[Front-end code edit data]
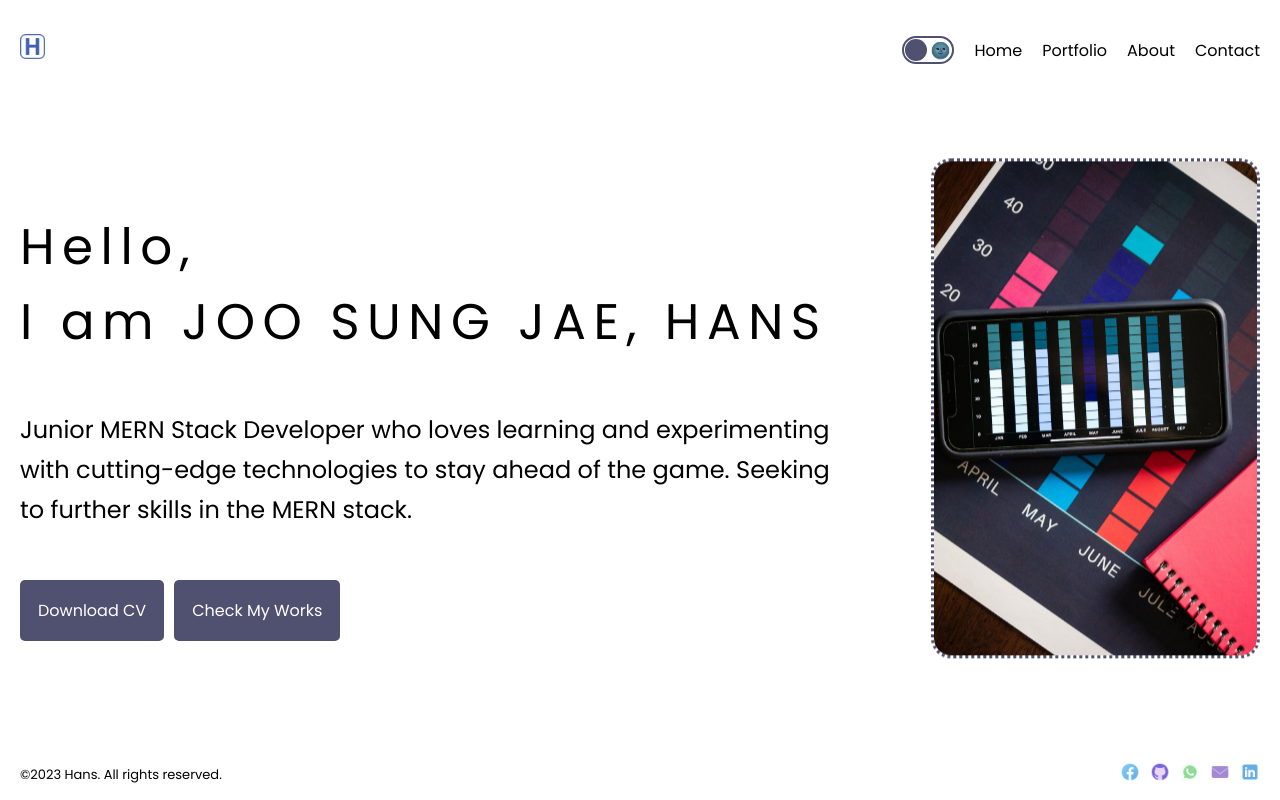
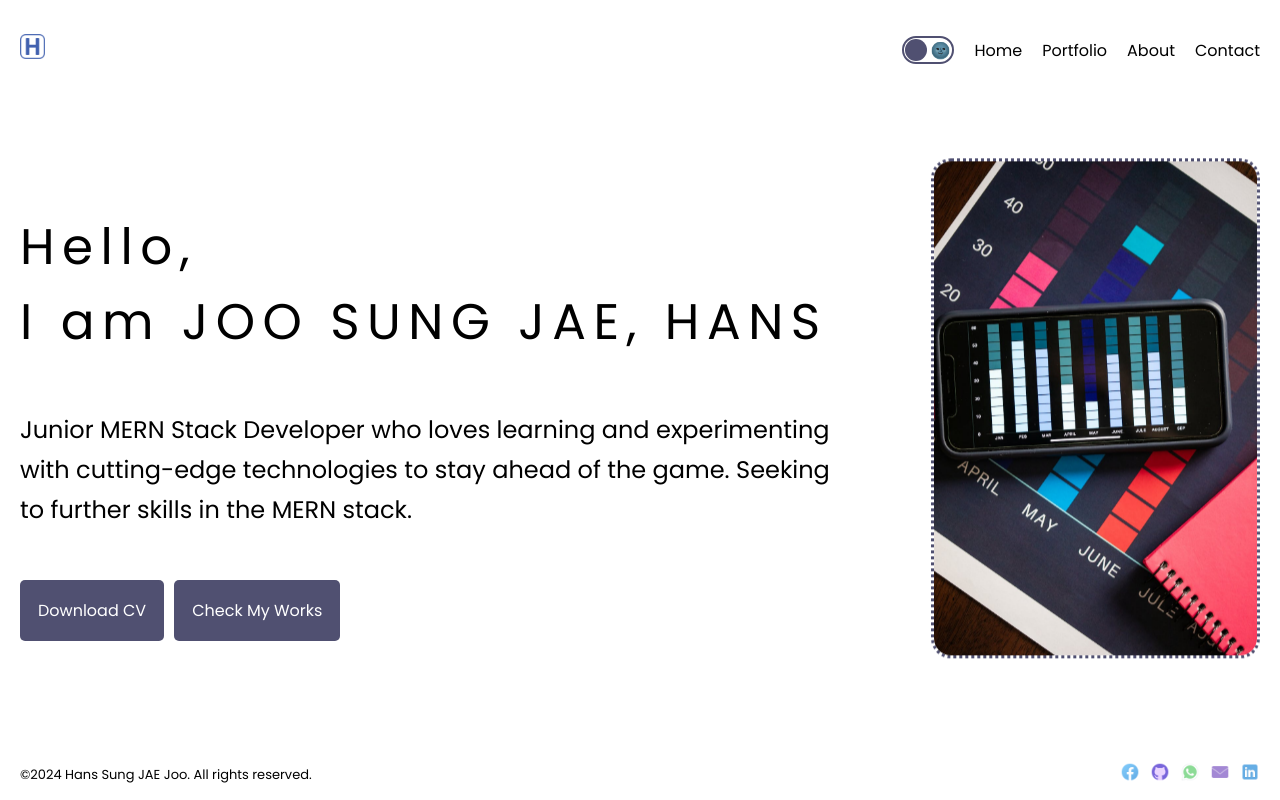
Before and after one commit to hohuns/hans-web, a Next.js app: page / in a window 1280 px wide. Built offline with nearby package versions, Linux system fonts and the light colour scheme; no server answers.

Commit message:
name changed

```diff
--- a/src/components/Footer/index.tsx
+++ b/src/components/Footer/index.tsx
@@ -6,7 +6,7 @@ import Link from "next/link";
 const Footer = () => {
   return (
     <div className={styles.container}>
-      <div>©2023 Hans. All rights reserved.</div>
+      <div>©2024 Hans Sung JAE Joo. All rights reserved.</div>
       <div className={styles.social}>
         <Link href="https://m.me/hans.joo.73" target="_blank">
           <Image
```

### Exercise directions
Search the entries for "className" and copy each matching line.

### Finished exercise
     <div className={styles.container}>
       <div className={styles.social}>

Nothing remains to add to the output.